[RECORDS TO USE]
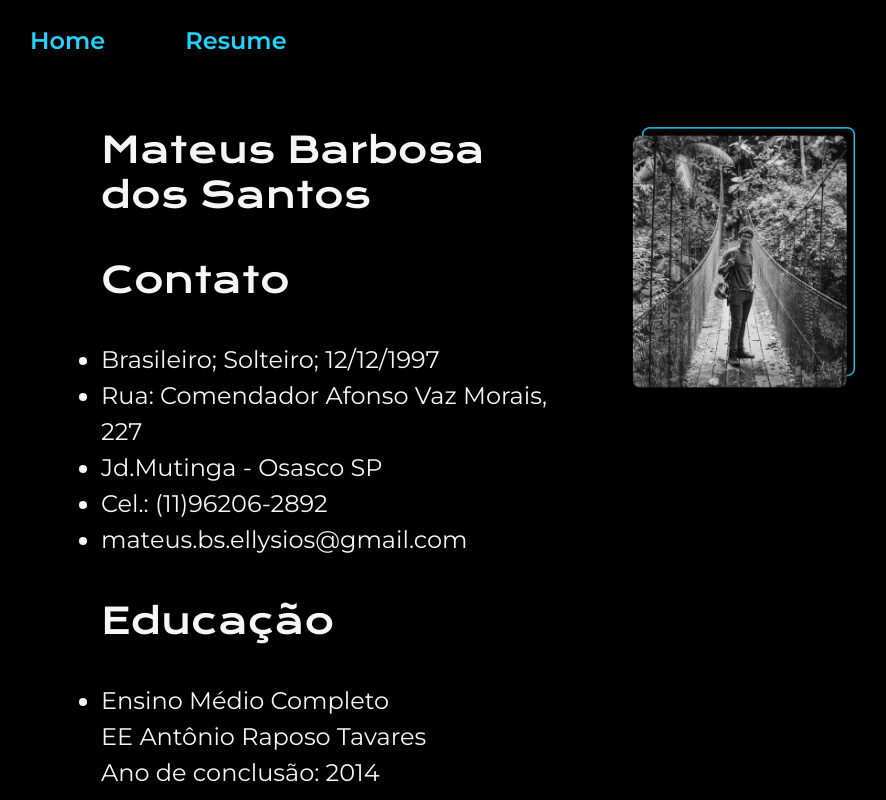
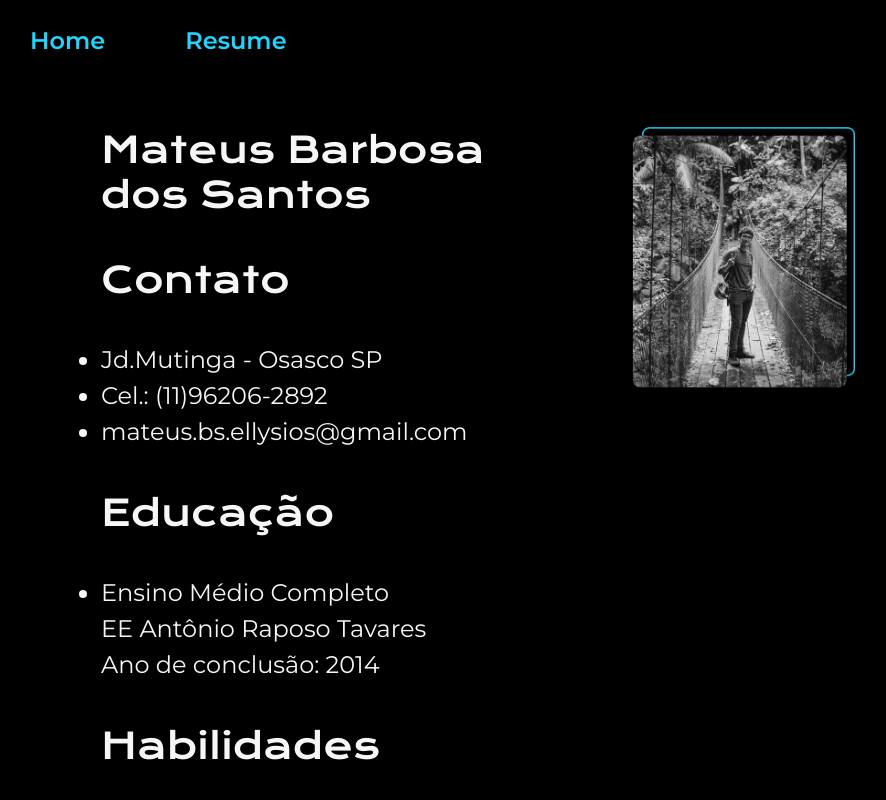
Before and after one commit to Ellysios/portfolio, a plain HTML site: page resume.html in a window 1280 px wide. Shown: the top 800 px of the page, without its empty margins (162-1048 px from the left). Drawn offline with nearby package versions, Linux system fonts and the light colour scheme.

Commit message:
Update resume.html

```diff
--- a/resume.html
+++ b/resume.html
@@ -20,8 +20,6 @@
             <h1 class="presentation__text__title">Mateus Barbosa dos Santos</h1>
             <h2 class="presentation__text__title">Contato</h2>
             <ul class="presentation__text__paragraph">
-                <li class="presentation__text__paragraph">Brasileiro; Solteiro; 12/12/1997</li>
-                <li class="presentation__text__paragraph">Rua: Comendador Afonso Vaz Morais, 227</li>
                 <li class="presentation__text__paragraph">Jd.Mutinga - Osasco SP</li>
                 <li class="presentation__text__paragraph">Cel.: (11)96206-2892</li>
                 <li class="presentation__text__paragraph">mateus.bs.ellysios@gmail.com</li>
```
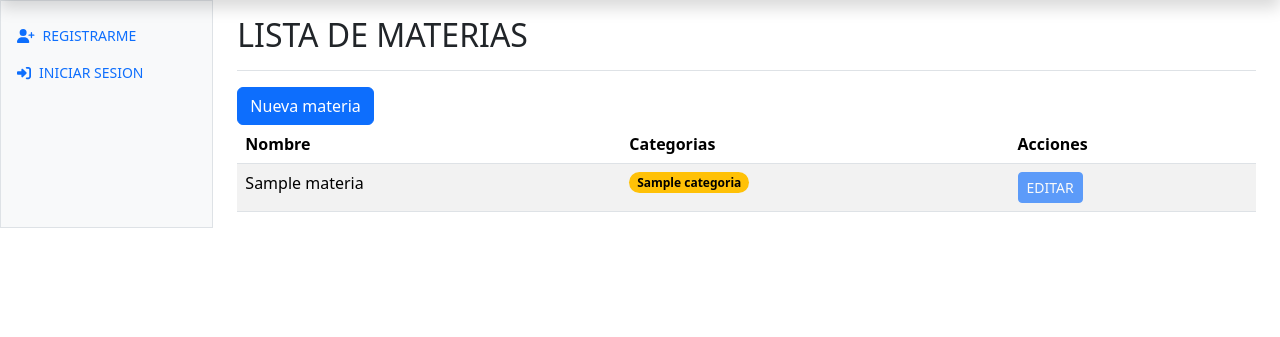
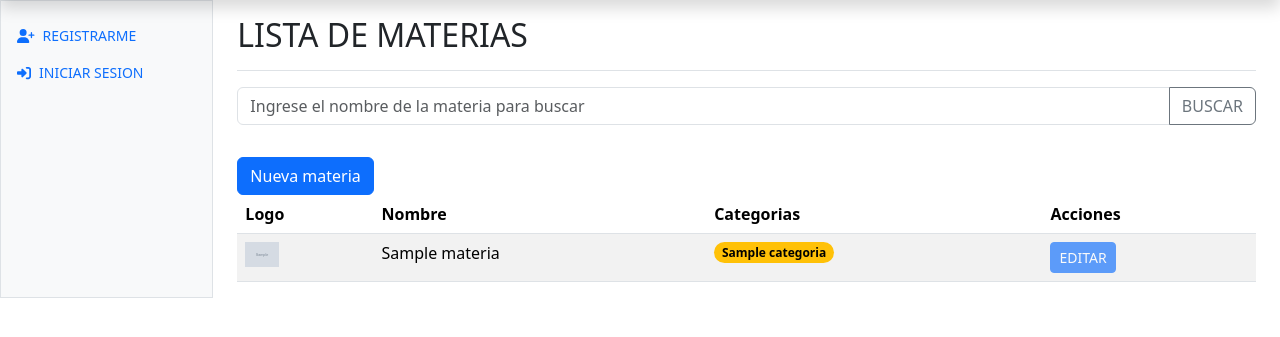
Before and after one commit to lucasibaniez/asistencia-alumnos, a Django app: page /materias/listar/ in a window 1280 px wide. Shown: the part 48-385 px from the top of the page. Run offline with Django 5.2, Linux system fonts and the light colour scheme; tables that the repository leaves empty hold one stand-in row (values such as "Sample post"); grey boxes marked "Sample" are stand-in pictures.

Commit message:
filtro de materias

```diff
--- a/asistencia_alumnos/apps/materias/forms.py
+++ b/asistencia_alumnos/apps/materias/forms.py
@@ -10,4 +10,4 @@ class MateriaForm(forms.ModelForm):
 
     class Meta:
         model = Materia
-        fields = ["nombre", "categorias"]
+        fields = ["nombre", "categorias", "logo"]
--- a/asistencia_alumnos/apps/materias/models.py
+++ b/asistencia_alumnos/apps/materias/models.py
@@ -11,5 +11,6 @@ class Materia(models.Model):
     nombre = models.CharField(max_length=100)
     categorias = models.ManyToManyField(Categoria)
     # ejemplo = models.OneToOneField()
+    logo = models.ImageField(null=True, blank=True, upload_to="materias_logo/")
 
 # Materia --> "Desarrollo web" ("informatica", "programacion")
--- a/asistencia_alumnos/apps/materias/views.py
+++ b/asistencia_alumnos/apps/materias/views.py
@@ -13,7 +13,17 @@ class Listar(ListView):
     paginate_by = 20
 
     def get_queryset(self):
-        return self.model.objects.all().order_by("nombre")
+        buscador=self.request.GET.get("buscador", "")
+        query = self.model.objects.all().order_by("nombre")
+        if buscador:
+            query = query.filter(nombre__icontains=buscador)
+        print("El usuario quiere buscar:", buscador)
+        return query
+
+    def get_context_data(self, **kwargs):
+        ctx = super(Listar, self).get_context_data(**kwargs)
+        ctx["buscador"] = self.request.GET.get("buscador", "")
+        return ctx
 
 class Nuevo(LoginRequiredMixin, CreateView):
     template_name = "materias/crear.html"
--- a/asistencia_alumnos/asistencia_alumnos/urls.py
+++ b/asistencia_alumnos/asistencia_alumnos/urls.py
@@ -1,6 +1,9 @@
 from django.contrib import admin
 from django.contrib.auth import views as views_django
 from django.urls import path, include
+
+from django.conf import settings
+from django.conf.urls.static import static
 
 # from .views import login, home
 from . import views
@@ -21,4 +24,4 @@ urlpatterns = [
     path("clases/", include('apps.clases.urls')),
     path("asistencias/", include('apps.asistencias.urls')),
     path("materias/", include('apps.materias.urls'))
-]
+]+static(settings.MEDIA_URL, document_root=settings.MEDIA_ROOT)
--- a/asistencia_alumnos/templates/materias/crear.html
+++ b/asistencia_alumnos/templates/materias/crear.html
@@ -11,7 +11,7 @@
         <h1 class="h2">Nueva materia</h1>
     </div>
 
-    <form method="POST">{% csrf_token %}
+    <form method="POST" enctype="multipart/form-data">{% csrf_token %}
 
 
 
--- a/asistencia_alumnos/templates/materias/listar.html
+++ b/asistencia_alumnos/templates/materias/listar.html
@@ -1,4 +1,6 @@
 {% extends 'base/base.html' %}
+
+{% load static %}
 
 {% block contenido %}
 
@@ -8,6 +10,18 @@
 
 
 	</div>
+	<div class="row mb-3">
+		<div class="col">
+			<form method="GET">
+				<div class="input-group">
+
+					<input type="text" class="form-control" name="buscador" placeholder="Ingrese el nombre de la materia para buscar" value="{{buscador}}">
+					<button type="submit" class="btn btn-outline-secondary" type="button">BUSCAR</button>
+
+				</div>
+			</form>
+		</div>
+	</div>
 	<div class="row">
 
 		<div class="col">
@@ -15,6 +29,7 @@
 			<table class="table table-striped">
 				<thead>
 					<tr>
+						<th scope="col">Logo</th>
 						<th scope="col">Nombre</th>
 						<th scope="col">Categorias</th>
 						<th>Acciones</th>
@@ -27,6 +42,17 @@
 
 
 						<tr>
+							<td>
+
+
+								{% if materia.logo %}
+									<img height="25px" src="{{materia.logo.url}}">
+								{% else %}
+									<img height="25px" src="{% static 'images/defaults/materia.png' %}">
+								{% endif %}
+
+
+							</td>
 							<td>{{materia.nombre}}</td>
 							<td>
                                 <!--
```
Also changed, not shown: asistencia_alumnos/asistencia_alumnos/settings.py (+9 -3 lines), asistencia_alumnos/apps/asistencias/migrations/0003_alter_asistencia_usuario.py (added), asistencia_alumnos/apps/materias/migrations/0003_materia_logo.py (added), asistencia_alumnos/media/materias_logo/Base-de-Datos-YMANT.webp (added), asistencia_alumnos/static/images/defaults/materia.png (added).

[WORK TO COMPLETE] From the first line to the last, copy the records above exactly and drop any pictures.

[ANSWER BOX]
Before and after one commit to Ellysios/portfolio, a plain HTML site: page resume.html in a window 1280 px wide. Shown: the top 800 px of the page, without its empty margins (162-1048 px from the left). Drawn offline with nearby package versions, Linux system fonts and the light colour scheme.

Commit message:
Update resume.html

```diff
--- a/resume.html
+++ b/resume.html
@@ -20,8 +20,6 @@
             <h1 class="presentation__text__title">Mateus Barbosa dos Santos</h1>
             <h2 class="presentation__text__title">Contato</h2>
             <ul class="presentation__text__paragraph">
-                <li class="presentation__text__paragraph">Brasileiro; Solteiro; 12/12/1997</li>
-                <li class="presentation__text__paragraph">Rua: Comendador Afonso Vaz Morais, 227</li>
                 <li class="presentation__text__paragraph">Jd.Mutinga - Osasco SP</li>
                 <li class="presentation__text__paragraph">Cel.: (11)96206-2892</li>
                 <li class="presentation__text__paragraph">mateus.bs.ellysios@gmail.com</li>
```
Before and after one commit to lucasibaniez/asistencia-alumnos, a Django app: page /materias/listar/ in a window 1280 px wide. Shown: the part 48-385 px from the top of the page. Run offline with Django 5.2, Linux system fonts and the light colour scheme; tables that the repository leaves empty hold one stand-in row (values such as "Sample post"); grey boxes marked "Sample" are stand-in pictures.

Commit message:
filtro de materias

```diff
--- a/asistencia_alumnos/apps/materias/forms.py
+++ b/asistencia_alumnos/apps/materias/forms.py
@@ -10,4 +10,4 @@ class MateriaForm(forms.ModelForm):
 
     class Meta:
         model = Materia
-        fields = ["nombre", "categorias"]
+        fields = ["nombre", "categorias", "logo"]
--- a/asistencia_alumnos/apps/materias/models.py
+++ b/asistencia_alumnos/apps/materias/models.py
@@ -11,5 +11,6 @@ class Materia(models.Model):
     nombre = models.CharField(max_length=100)
     categorias = models.ManyToManyField(Categoria)
     # ejemplo = models.OneToOneField()
+    logo = models.ImageField(null=True, blank=True, upload_to="materias_logo/")
 
 # Materia --> "Desarrollo web" ("informatica", "programacion")
--- a/asistencia_alumnos/apps/materias/views.py
+++ b/asistencia_alumnos/apps/materias/views.py
@@ -13,7 +13,17 @@ class Listar(ListView):
     paginate_by = 20
 
     def get_queryset(self):
-        return self.model.objects.all().order_by("nombre")
+        buscador=self.request.GET.get("buscador", "")
+        query = self.model.objects.all().order_by("nombre")
+        if buscador:
+            query = query.filter(nombre__icontains=buscador)
+        print("El usuario quiere buscar:", buscador)
+        return query
+
+    def get_context_data(self, **kwargs):
+        ctx = super(Listar, self).get_context_data(**kwargs)
+        ctx["buscador"] = self.request.GET.get("buscador", "")
+        return ctx
 
 class Nuevo(LoginRequiredMixin, CreateView):
     template_name = "materias/crear.html"
--- a/asistencia_alumnos/asistencia_alumnos/urls.py
+++ b/asistencia_alumnos/asistencia_alumnos/urls.py
@@ -1,6 +1,9 @@
 from django.contrib import admin
 from django.contrib.auth import views as views_django
 from django.urls import path, include
+
+from django.conf import settings
+from django.conf.urls.static import static
 
 # from .views import login, home
 from . import views
@@ -21,4 +24,4 @@ urlpatterns = [
     path("clases/", include('apps.clases.urls')),
     path("asistencias/", include('apps.asistencias.urls')),
     path("materias/", include('apps.materias.urls'))
-]
+]+static(settings.MEDIA_URL, document_root=settings.MEDIA_ROOT)
--- a/asistencia_alumnos/templates/materias/crear.html
+++ b/asistencia_alumnos/templates/materias/crear.html
@@ -11,7 +11,7 @@
         <h1 class="h2">Nueva materia</h1>
     </div>
 
-    <form method="POST">{% csrf_token %}
+    <form method="POST" enctype="multipart/form-data">{% csrf_token %}
 
 
 
--- a/asistencia_alumnos/templates/materias/listar.html
+++ b/asistencia_alumnos/templates/materias/listar.html
@@ -1,4 +1,6 @@
 {% extends 'base/base.html' %}
+
+{% load static %}
 
 {% block contenido %}
 
@@ -8,6 +10,18 @@
 
 
 	</div>
+	<div class="row mb-3">
+		<div class="col">
+			<form method="GET">
+				<div class="input-group">
+
+					<input type="text" class="form-control" name="buscador" placeholder="Ingrese el nombre de la materia para buscar" value="{{buscador}}">
+					<button type="submit" class="btn btn-outline-secondary" type="button">BUSCAR</button>
+
+				</div>
+			</form>
+		</div>
+	</div>
 	<div class="row">
 
 		<div class="col">
@@ -15,6 +29,7 @@
 			<table class="table table-striped">
 				<thead>
 					<tr>
+						<th scope="col">Logo</th>
 						<th scope="col">Nombre</th>
 						<th scope="col">Categorias</th>
 						<th>Acciones</th>
@@ -27,6 +42,17 @@
 
 
 						<tr>
+							<td>
+
+
+								{% if materia.logo %}
+									<img height="25px" src="{{materia.logo.url}}">
+								{% else %}
+									<img height="25px" src="{% static 'images/defaults/materia.png' %}">
+								{% endif %}
+
+
+							</td>
 							<td>{{materia.nombre}}</td>
 							<td>
                                 <!--
```
Also changed, not shown: asistencia_alumnos/asistencia_alumnos/settings.py (+9 -3 lines), asistencia_alumnos/apps/asistencias/migrations/0003_alter_asistencia_usuario.py (added), asistencia_alumnos/apps/materias/migrations/0003_materia_logo.py (added), asistencia_alumnos/media/materias_logo/Base-de-Datos-YMANT.webp (added), asistencia_alumnos/static/images/defaults/materia.png (added).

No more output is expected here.